Jeeves was founded in 2020 on the premise that start-ups have traditionally had to rely on local and country-specific financial infrastructure. For example, a business with employees in Mexico and Colombia needed multiple providers for its treasury functions in each country—one corporate card for Mexico, one for Colombia, and another provider for cross-border payments.

The company said it provides underwriting, credit and payment channels in local currencies for “any business expenditure that crosses borders and currencies.” Its current customers include Kavak, dLocal and Rappi in 22 countries in North America, Latin America, the UK and Europe. Nearly 60 percent of Jeeves’ revenue comes from Colombia, Mexico and Brazil.

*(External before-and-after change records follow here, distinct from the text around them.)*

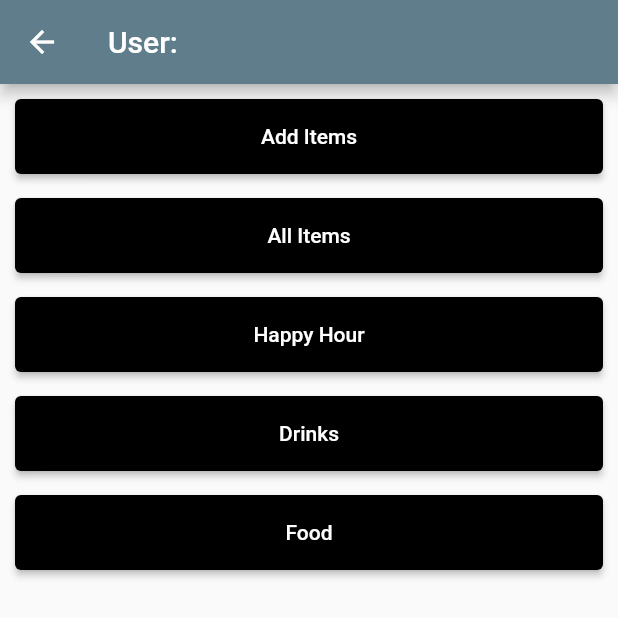
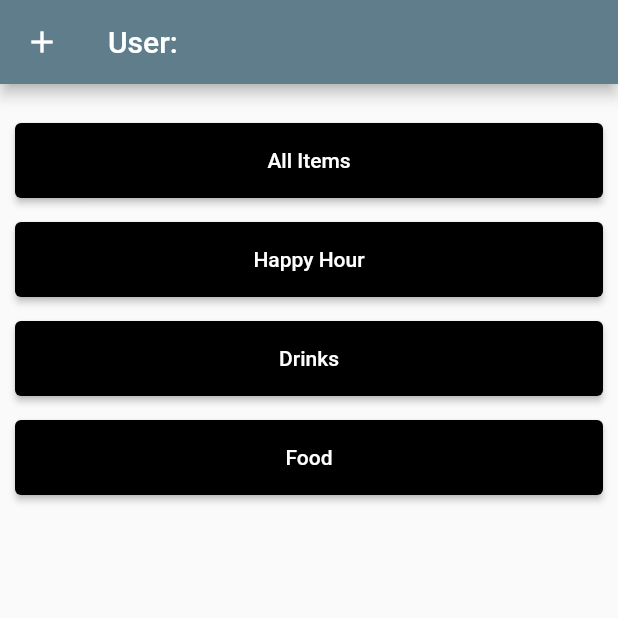
Before and after one commit to Pierre81385/app_playground, a Flutter app: the StatefulMenuWidget screen opened directly with empty values, on a phone screen of 412 x 824 dp, the top half of it. Run offline on Flutter 3.47's test engine with Material 2 defaults, Android fonts, the phone set to English and light mode, and no system bars; our stand-ins replace cloud_firestore, firebase_auth, firebase_core; accounts and stored records are empty.

Commit message:
moved add items button to app bar

```diff
--- a/lib/menu.dart
+++ b/lib/menu.dart
@@ -26,25 +26,24 @@ class _StatefulMenuWidgetState extends State<StatefulMenuWidget> {
         child: Scaffold(
             appBar: AppBar(
               title: Text('User: ${_currentUser.displayName}'),
+              leading: GestureDetector(
+                onTap: () {
+                  print('to Add Items Screen');
+                  Navigator.of(context).push(
+                    MaterialPageRoute(builder: (context) => AddItem()
+                        //ProfilePage(user: user),
+                        ),
+                  );
+                },
+                child: Icon(
+                  Icons.add, // add custom icons also
+                ),
+              ),
             ),
             body: Container(
               padding: const EdgeInsets.fromLTRB(10, 10, 10, 0),
               child: Column(
                 children: [
-                  ElevatedButton(
-                      style: ElevatedButton.styleFrom(
-                          primary: Colors.black,
-                          minimumSize: const Size.fromHeight(50) // NEW
-                          ),
-                      onPressed: () {
-                        print('to Add Items Screen');
-                        Navigator.of(context).push(
-                          MaterialPageRoute(builder: (context) => AddItem()
-                              //ProfilePage(user: user),
-                              ),
-                        );
-                      },
-                      child: Text('Add Items')),
                   SizedBox(height: 16.0),
                   ElevatedButton(
                       style: ElevatedButton.styleFrom(
```
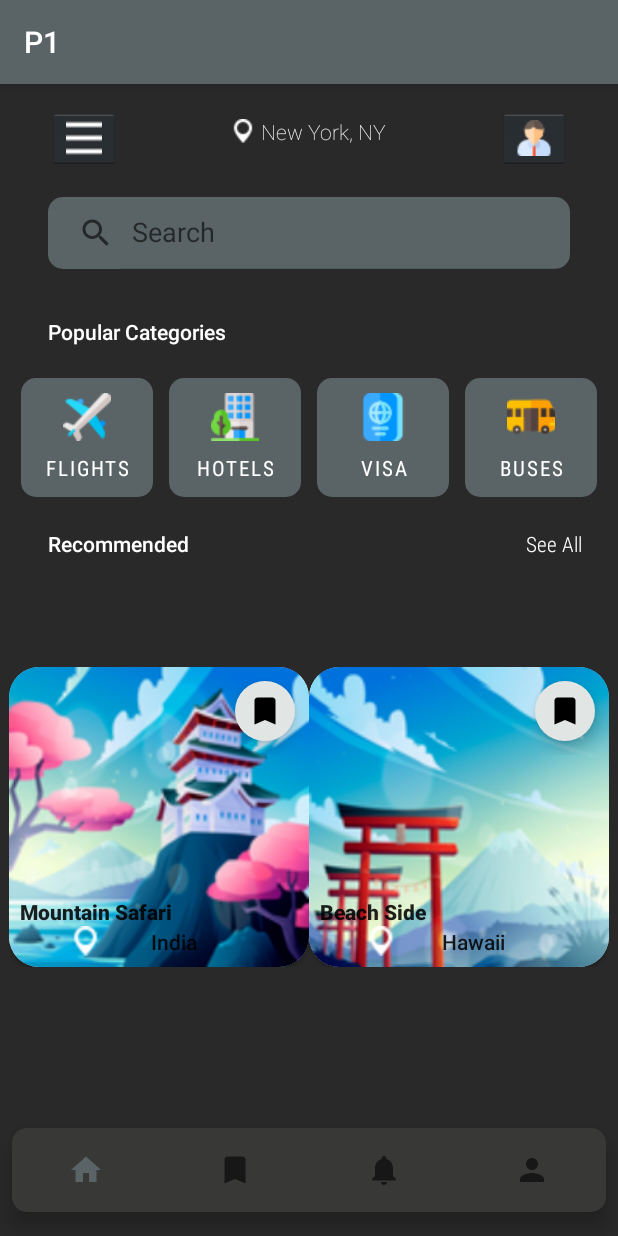
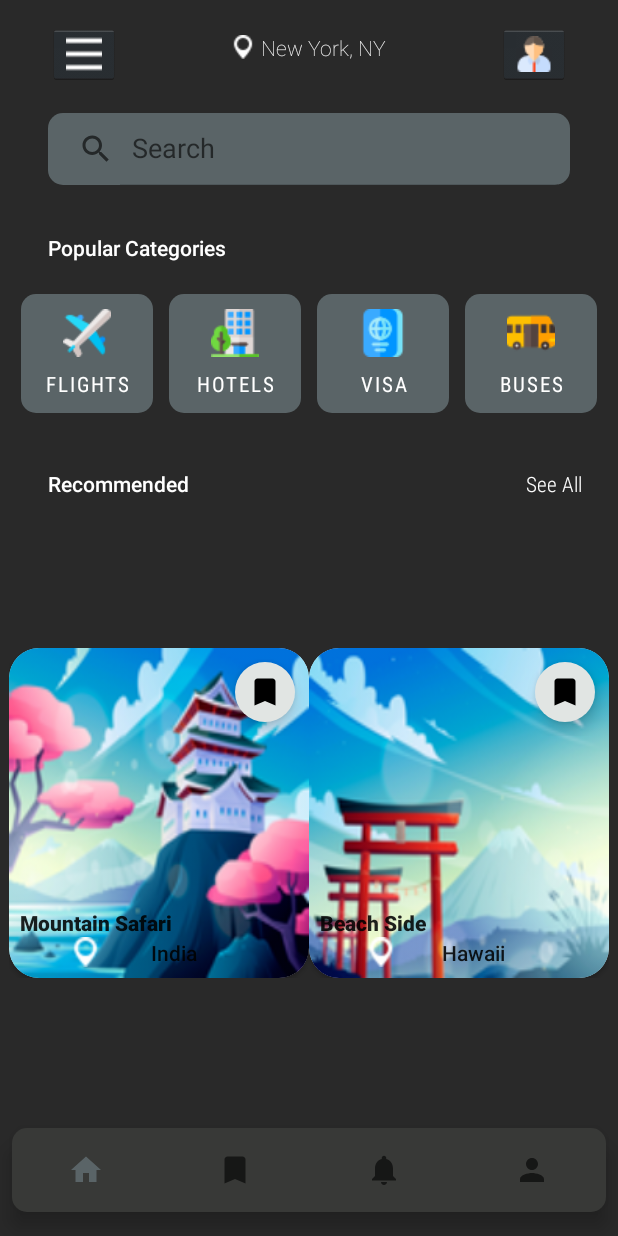
Before and after one commit to Alireza1044/mobile-p1, an Android app: the screen it shows after launch (MainActivity), on a phone screen of 412 x 824 dp. Run offline under Robolectric (Android 15) with nearby library versions, the phone set to English and light mode, and no system bars.

Commit message:
Remove action bar

```diff
--- a/app/src/main/res/layout/activity_main.xml
+++ b/app/src/main/res/layout/activity_main.xml
@@ -233,7 +233,7 @@
         android:layout_width="wrap_content"
         android:layout_height="wrap_content"
         android:layout_marginStart="32dp"
-        android:layout_marginTop="16dp"
+        android:layout_marginTop="32dp"
         android:fontFamily="sans-serif-medium"
         android:text="@string/button_recommended"
         android:textColor="@color/white"
@@ -245,7 +245,7 @@
         android:id="@+id/textView5"
         android:layout_width="wrap_content"
         android:layout_height="wrap_content"
-        android:layout_marginTop="16dp"
+        android:layout_marginTop="32dp"
         android:layout_marginEnd="24dp"
         android:fontFamily="sans-serif-condensed-light"
         android:text="@string/button_see_all"
@@ -263,7 +263,7 @@
         app:layout_constraintEnd_toEndOf="parent"
         app:layout_constraintHorizontal_bias="0.5"
         app:layout_constraintStart_toStartOf="parent"
-        app:layout_constraintTop_toBottomOf="@+id/linearLayout3">
+        app:layout_constraintTop_toBottomOf="@+id/textView4">
 
         <androidx.cardview.widget.CardView
             android:layout_width="wrap_content"
@@ -274,7 +274,7 @@
 
             <RelativeLayout
                 android:layout_width="200dp"
-                android:layout_height="200dp"
+                android:layout_height="220dp"
                 android:background="@drawable/safari" />
 
             <FrameLayout
@@ -358,7 +358,7 @@
 
             <RelativeLayout
                 android:layout_width="200dp"
-                android:layout_height="200dp"
+                android:layout_height="220dp"
                 android:background="@drawable/beach" />
 
             <FrameLayout
--- a/app/src/main/res/values/themes.xml
+++ b/app/src/main/res/values/themes.xml
@@ -1,6 +1,6 @@
 <resources xmlns:tools="http://schemas.android.com/tools">
     <!-- Base application theme. -->
-    <style name="Theme.P1" parent="Theme.MaterialComponents.DayNight.DarkActionBar">
+    <style name="Theme.P1" parent="Theme.MaterialComponents.DayNight.NoActionBar">
         <item name="android:windowBackground">@drawable/background</item>
         <!-- Primary brand color. -->
         <item name="colorPrimary">@color/erie_black</item>
```
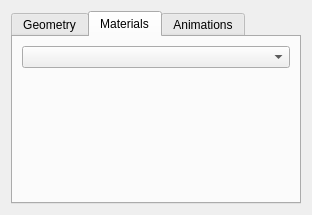
Qt form nodeitemdetailwidget/modelwidget/modelwidget.ui (nirjacobson/Sahara-Studio) before a commit.
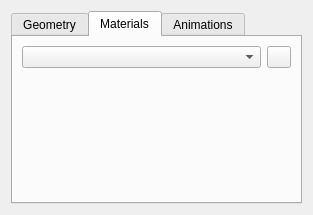
The same form after that commit. The open tabs and pages were chosen to show the change. Custom widgets are drawn as their Qt base class.

Diff of the .ui file:
```diff
--- a/nodeitemdetailwidget/modelwidget/modelwidget.ui
+++ b/nodeitemdetailwidget/modelwidget/modelwidget.ui
@@ -37,18 +37,31 @@
        <item row="0" column="0">
         <widget class="QComboBox" name="materialsComboBox"/>
        </item>
-       <item row="1" column="0">
+       <item row="0" column="1">
+        <widget class="QPushButton" name="addMaterialPushButton">
+         <property name="maximumSize">
+          <size>
+           <width>24</width>
+           <height>23</height>
+          </size>
+         </property>
+         <property name="text">
+          <string/>
+         </property>
+        </widget>
+       </item>
+       <item row="1" column="0" colspan="2">
         <widget class="MaterialWidget" name="materialWidget" native="true"/>
        </item>
-       <item row="2" column="0">
+       <item row="2" column="0" colspan="2">
         <spacer name="verticalSpacer">
          <property name="orientation">
           <enum>Qt::Vertical</enum>
          </property>
          <property name="sizeHint" stdset="0">
           <size>
-           <width>20</width>
-           <height>40</height>
+           <width>269</width>
+           <height>96</height>
           </size>
          </property>
         </spacer>
```
Left out of the diff: 4 changed lines with no effect on the pictures.
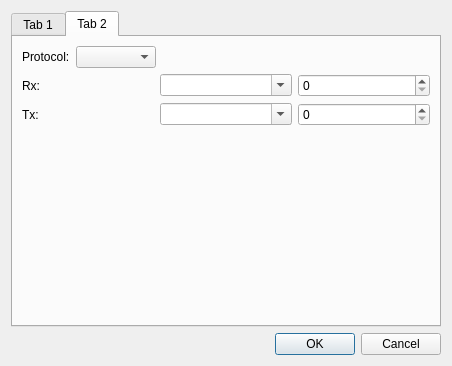
Qt form src/dialog_connect.ui (TomHyhlik/termik) before a commit.
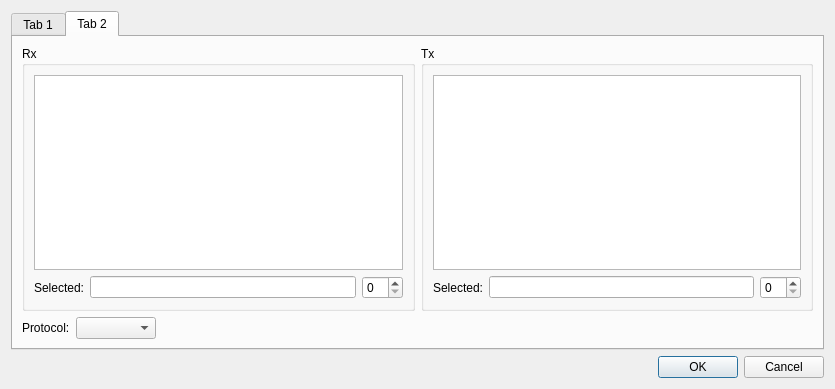
The same form after that commit. Icons and pictures are not drawn.

Commit message: IP addr scan implemented

Patch:
```diff
--- a/src/dialog_connect.ui
+++ b/src/dialog_connect.ui
@@ -6,8 +6,8 @@
    <rect>
     <x>0</x>
     <y>0</y>
-    <width>452</width>
-    <height>366</height>
+    <width>835</width>
+    <height>389</height>
    </rect>
   </property>
   <property name="windowTitle">
@@ -194,6 +194,68 @@
        <string>Tab 2</string>
       </attribute>
       <layout class="QVBoxLayout" name="verticalLayout_3">
+       <item>
+        <layout class="QHBoxLayout" name="horizontalLayout_11">
+         <item>
+          <widget class="QGroupBox" name="groupBox">
+           <property name="title">
+            <string>Rx</string>
+           </property>
+           <layout class="QVBoxLayout" name="verticalLayout_9">
+            <item>
+             <widget class="QTableWidget" name="tableWidget_addr_rx"/>
+            </item>
+            <item>
+             <layout class="QHBoxLayout" name="horizontalLayout">
+              <item>
+               <widget class="QLabel" name="label_port_rx">
+                <property name="text">
+                 <string>Selected:</string>
+                </property>
+               </widget>
+              </item>
+              <item>
+               <widget class="QLineEdit" name="lineEdit_selectedAddr_rx"/>
+              </item>
+              <item>
+               <widget class="QSpinBox" name="spinBox_ipPort_Rx"/>
+              </item>
+             </layout>
+            </item>
+           </layout>
+          </widget>
+         </item>
+         <item>
+          <widget class="QGroupBox" name="groupBox_2">
+           <property name="title">
+            <string>Tx</string>
+           </property>
+           <layout class="QVBoxLayout" name="verticalLayout_8">
+            <item>
+             <widget class="QTableWidget" name="tableWidget_addr_tx"/>
+            </item>
+            <item>
+             <layout class="QHBoxLayout" name="horizontalLayout_3">
+              <item>
+               <widget class="QLabel" name="label_ipAddr_port_tx">
+                <property name="text">
+                 <string>Selected:</string>
+                </property>
+               </widget>
+              </item>
+              <item>
+               <widget class="QLineEdit" name="lineEdit_selectedAddr_tx"/>
+              </item>
+              <item>
+               <widget class="QSpinBox" name="spinBox_ipPort_Tx"/>
+              </item>
+             </layout>
+            </item>
+           </layout>
+          </widget>
+         </item>
+        </layout>
+       </item>
        <item>
         <layout class="QHBoxLayout" name="horizontalLayout_6">
          <item>
@@ -232,61 +294,6 @@
          </item>
         </layout>
        </item>
-       <item>
-        <layout class="QHBoxLayout" name="horizontalLayout_3">
-         <item>
-          <widget class="QLabel" name="label_ipAddr">
-           <property name="text">
-            <string>Rx:</string>
-           </property>
-          </widget>
-         </item>
-         <item>
-          <widget class="QComboBox" name="comboBox_ipAddr_rx">
-           <property name="editable">
-            <bool>true</bool>
-           </property>
-          </widget>
-         </item>
-         <item>
-          <widget class="QSpinBox" name="spinBox_ipPort_Rx"/>
-         </item>
-        </layout>
-       </item>
-       <item>
-        <layout class="QHBoxLayout" name="horizontalLayout">
-         <item>
-          <widget class="QLabel" name="label_ipAddr_2">
-           <property name="text">
-            <string>Tx:</string>
-           </property>
-          </widget>
-         </item>
-         <item>
-          <widget class="QComboBox" name="comboBox_ipAddr_tx">
-           <property name="editable">
-            <bool>true</bool>
-           </property>
-          </widget>
-         </item>
-         <item>
-          <widget class="QSpinBox" name="spinBox_ipPort_Tx"/>
-         </item>
-        </layout>
-       </item>
-       <item>
-        <spacer name="verticalSpacer">
-         <property name="orientation">
-          <enum>Qt::Vertical</enum>
-         </property>
-         <property name="sizeHint" stdset="0">
-          <size>
-           <width>20</width>
-           <height>122</height>
-          </size>
-         </property>
-        </spacer>
-       </item>
       </layout>
      </widget>
     </widget>
```
The commit also changes 8 other files.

The company is an official Mastercard member in these three countries and claims to be the only expense management provider with a local Bank Identification Number (BIN) in all 22 countries on three continents where it operates. Jeeves said it could join companies based in the U.S., Canada, U.K., Mexico, Colombia, Brazil and Europe.

“We’re basically building country by country in each region. That’s why it’s such a huge achievement,” Tazmon said. “It took about 18 months to get this done.”

To support its continued growth, Jeeves recently made several high-profile hires, including Alex Melikian, formerly of Payoneer, as chief financial officer; Daniel Adams, formerly of Marqeta, as chief compliance officer; and Lowell Isaacs, formerly of Capital One, as its vice president of credit risk and underwriting.

“Our long-term goal is to go public,” Tazmon told TechCrunch. “Given that we’ve been with YC less than 3 years and officially launched two years ago, our next phase involves expanding our leadership team and recruiting leaders with public company experience, including understanding what it takes to turn a young fast-growing startup into a scalable public company.”

Want to receive more fintech news in your inbox?Sign up for the exchange station here.